I would like anyone who has produced a blogpost or knows of a blogpost discussing what has happened to the Vridar blog to drop a comment and link, here, please. Also — any online discussions maybe.
I have left comments on a couple I chanced upon and would like to reestablish contact with those (and I do apologize — last few days have been a bit chaotic and I haven’t kept records to recall who I have visited recently). We’ve lost all our old blog links and subscriber lists as far as I can tell and need to reestablish these from scratch. I’d also like to offer personal thanks to any blogger who has commented on this fiasco and perhaps give an explanation on any blog that has been misinformed about the facts.
Cheers and many thanks,
Here’s one I came upon a few moments ago. I’m sure there are a couple more somewhere (including another I commented on recently) . . .
James McGrath has posted a revealing reply to my critique of a single point in his review of Thomas Brodie’s Beyond the Quest for the Historical Jesus: Memoir of a Discovery. Ironically he appears to be unaware that his every point is illustrating the very problem I was trying to address and that is close to the core of the historical Jesus vs Christ myth controversy. (One can hardly call it a two-sided intellectual debate or exchange at this stage.)
I concluded with the message that McGrath “brings a hostile intent to every page” he reads by a mythicist.
In my critique of a single point in McGrath’s review of Brodie’s memoir I pointed out that McGrath unfortunately failed to establish his claim with any factual reference to what Brodie had written. Indeed, when one reads the pages that McGrath cited as support for his view, one finds that Brodie’s words belie McGrath’s claims. How is this possible?
McGrath explains. He draws on his own personal experience and personal weaknesses and reasons that these should guide his and our reading of Brodie’s book. It’s called projection.
McGrath’s explicit reliance upon his own experience while at the same time dismissing and/or ignoring anything Brodie says to the contrary is a classic case of this all too common bit of the human condition. McGrath fails to see that his own experience is irrelevant unless he can directly relate it to the evidence Brodie states — not to “impressions” McGrath gets from putting unspecified inferences he brings together from various pages.
The point I was making in that section of my review was about the fact that Brodie drew a conclusion about whether Jesus was a historical figure even before learning how to do scholarship in the appropriate manner.
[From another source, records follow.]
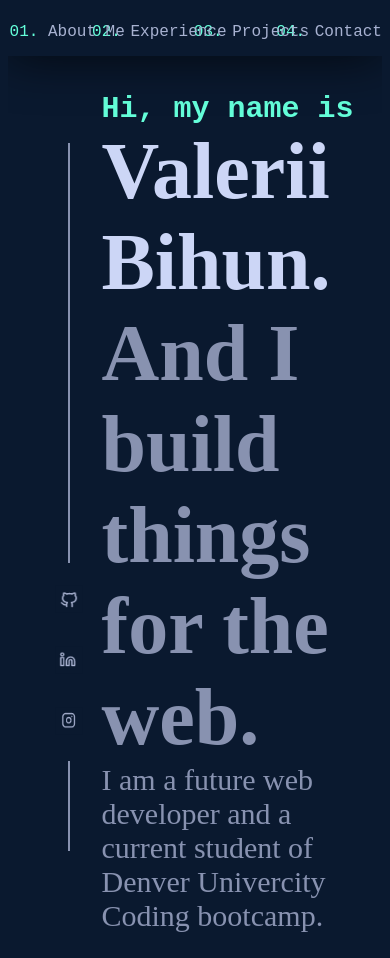
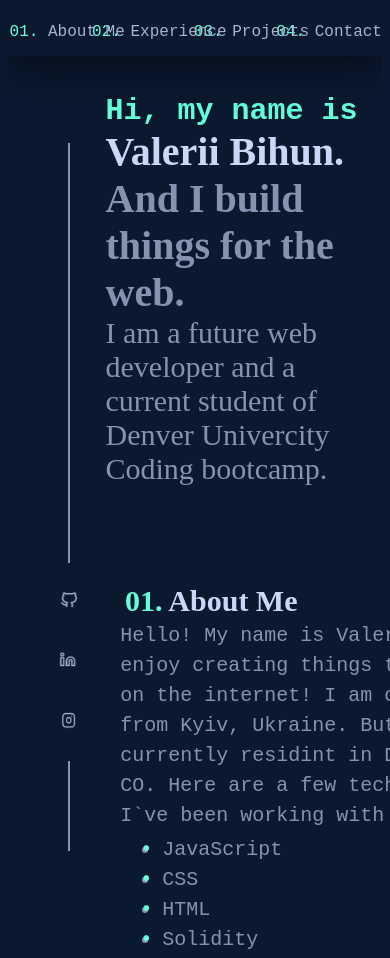
Before and after one commit to Valllerian/Portfolio, a plain HTML site: page index.html in a window 390 px wide. Shown: the top 958 px of the page. Drawn offline with Linux system fonts and the light colour scheme.

Commit message:
responsive design edited

```diff
--- a/assets/style.css
+++ b/assets/style.css
@@ -10,8 +10,8 @@
  --Green: #64ffda;
  --font-sans: "Calibre","Inter","San Francisco","SF Pro Text",sans-serif;
  --font-mono: "SF Mono","Fira Code","Fira Mono","Roboto Mono",monospace;
- --left: 0px 0px 0px 25%;
- --contentmargin: 25% 0px 0px 30%;
+ --left: 0px 0px 0px 25vw;
+ --contentmargin: 25vw 0px 0px 30vw;
  --mainfont: 30px;
  --transition: 375ms ease-in-out;
 }
@@ -35,10 +35,9 @@ header ul {
     font-family: var(--font-mono);
     display: flex;
     flex-wrap: wrap;
-    align-items: center;
     list-style-type:decimal-leading-zero;
     justify-content: space-between;
-    margin: 0px 50px 250px 80%;
+    margin: 0px 0px 250px 80vw;
     color: var(--Green);
 }
 
@@ -123,7 +122,6 @@ a {
 main h1 h2 h3 {
     display: flex;
     flex-wrap: wrap;
-    align-items: center;
     text-align: center;
 }
 
@@ -333,24 +331,32 @@ footer {
 
     }
     .maincontent {
-        width: 55%;
+        width: 55vw;
     }
 
     body header ul{
-        margin: 0px 0px 10% 0px;
+        margin: 0px 0px 10vw 0px;
     }
     #projects {
         margin: none;
     }
     .positionimg {
-        margin: 5% 0px 0px 15% ;
+        margin: 5% 0px 0px 15vw ;
+    }
+
+    main h2 {
+        font-size: 40px;
+    }
+
+    main h3 {
+        font-size: 40px;
     }
 
   }
 
 @media screen and (max-width: 992px) {
     .maincontent {
-        width: 75%;
+        width: 75vw;
     }
 
     img {
@@ -361,7 +367,7 @@ footer {
 
 @media screen and (max-width: 750px) {
     .maincontent {
-        width: 100%;
+        width: 100vw;
     }
 
     img {
@@ -371,7 +377,7 @@ footer {
 
   @media screen and (max-width: 600px) {
     .maincontent {
-        width: 100%;
+        width: 100vw;
         margin: none;
     }
 
```
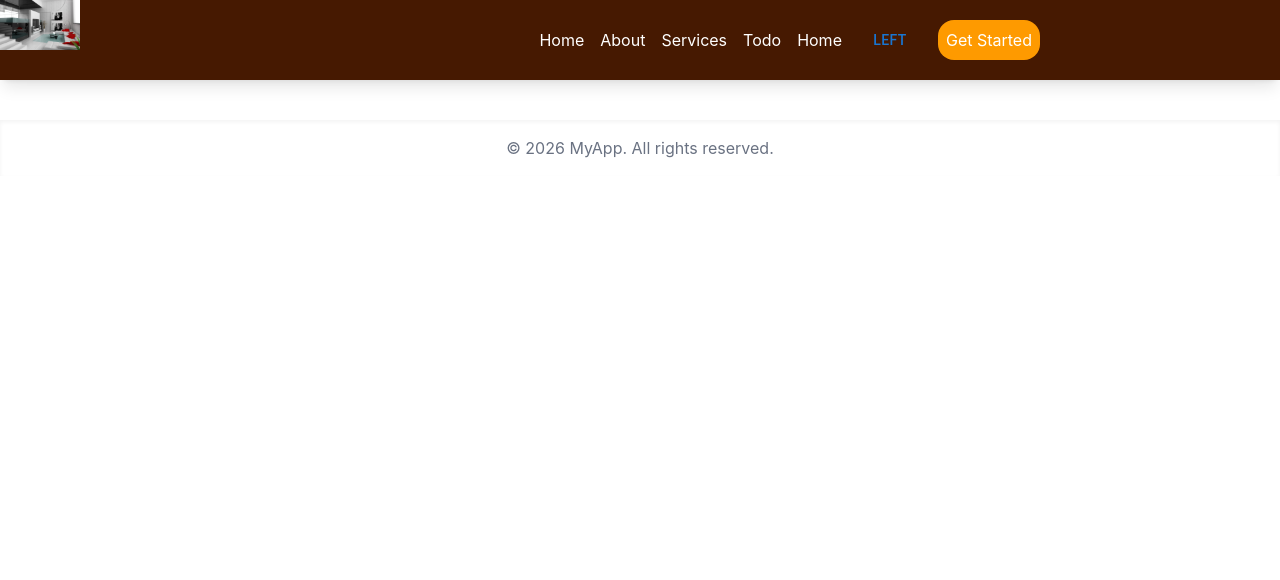
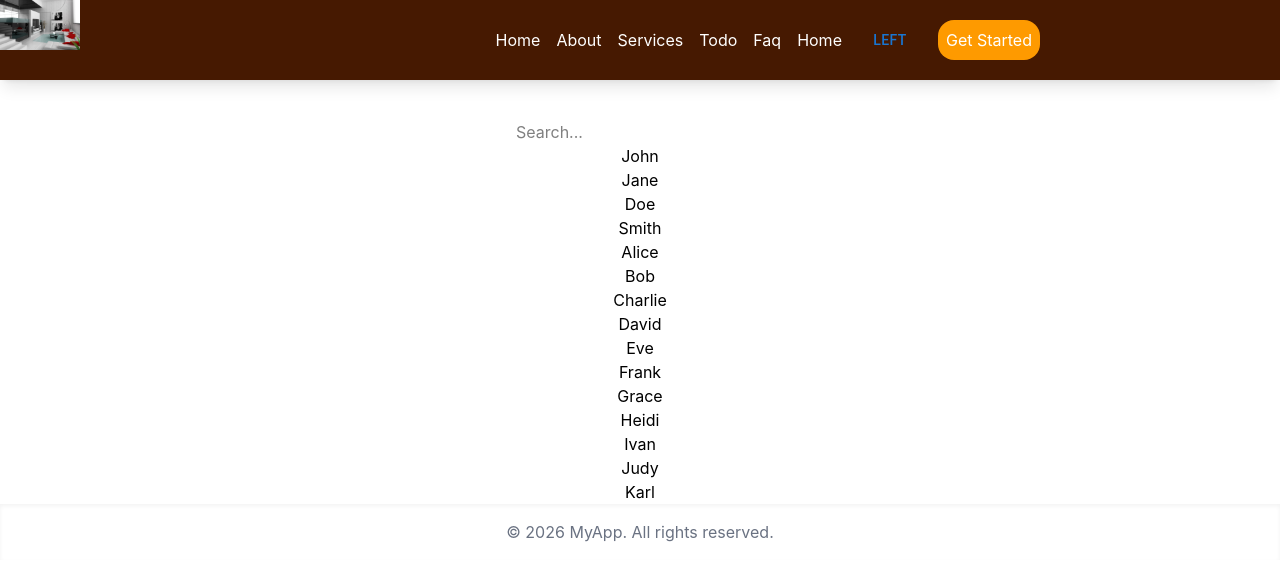
Before and after one commit to Amiscript/React-class-2026, a React (Vite) app: page /Faq in a window 1280 px wide. Shown: the top 580 px of the page. Built offline with nearby package versions, Linux system fonts and the light colour scheme.

Commit message:
25-May-2026

```diff
--- a/src/component/Faq.jsx
+++ b/src/component/Faq.jsx
@@ -1,19 +1,11 @@
 import React from 'react'
+import Search from './Search';
+
 
 export default function Faq() {
   return (
     <div>
-        {/* <p>
-            Lorem ipsum dolor sit amet consectetur adipisicing elit.<span className='inline-block'></span> Magni quis soluta consequuntur, cum eveniet necessitatibus. <span className='inline-block'></span> Expedita fugiat id aspernatur quae culpa, <span className='inline-block'></span> dignissimos sapiente at aliquid laboriosam atque neque aperiam tempora?
-        </p>
-
-        <p>
-            Lorem ipsum dolor sit amet consectetur adipisicing elit. Repellat, quam.
-        </p>
-
-        <p>
-            Lorem ipsum dolor sit amet consectetur, adipisicing elit. At quidem quaerat fugit blanditiis tempore facere iure tempora debitis neque molestias.
-        </p> */}
+      <Search />
     </div>
   )
 }
--- a/src/component/Navbar.jsx
+++ b/src/component/Navbar.jsx
@@ -19,6 +19,7 @@ export default function Navbar() {
       <li><Link to="/About">About</Link></li>
       <li><Link to="/Service">Services</Link></li>
       <li><Link to="/Todo">Todo</Link></li>
+      <li><Link to="/Faq">Faq</Link></li>
       <Link to="/"><li>Home</li></Link>
        <Drawer />
       <button onClick={() => navigate('/')} className='bg-amber-500 text-white rounded-2xl p-2'>Get Started</button>
--- /dev/null
+++ b/src/component/Search.jsx
@@ -0,0 +1,49 @@
+import React from 'react'
+import { useState } from 'react';
+
+
+// read and understand how pagination works and implement it in your project
+
+const  NameList = [
+    'John',
+    'Jane',
+    'Doe',
+    'Smith',
+    'Alice',
+    'Bob',
+    'Charlie',
+    'David',
+    'Eve',
+    'Frank',
+    'Grace',
+    'Heidi',
+    'Ivan',
+    'Judy',
+    'Karl',];
+
+function Search() {
+    const [namedata, seNameData] = useState(NameList);
+    const[searchTerm, setSearchTerm] = useState('');
+
+    const handleSearch = (event) => {
+        setSearchTerm(event.target.value);
+
+    };
+
+    const GetSearchData = namedata.filter((name) => {
+        return name.toLowerCase().includes(searchTerm.toLowerCase());
+    });
+
+  return (
+    <div className='text-center mt-10'>
+        <input type="text" placeholder="Search..." onChange={handleSearch} />
+        {GetSearchData.map((name, index) => {
+            return <h1 key={index}>{name}</h1>
+        })}
+
+
+    </div>
+  )
+}
+
+export default Search
```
I can tell you that I myself had all sorts of ideas that I thought were brilliant, publication-worthy insights as an undergraduate. Few withstood the testing to which I subjected them in my ongoing studies.
No, Brodie did not come to the conclusion that Jesus was not historical before “learning how to do scholarship”. McGrath originally said that that was his impression and now he is saying that this was “a fact” he was trying to point out. I have been discussing Brodie’s book in detail and it is clear that McGrath has nothing but his own “impression” — no data — to support what he now says is a “fact” about Brodie.
But it does not stop there. In his original review McGrath invites his readers to share in this projection. He does this by pointing to general motherhood statements that most others can relate to from their student days and invites readers to think of Brodie’s argument through this perspective. Continue reading “How Did McGrath Get Himself Inside Thomas Brodie?”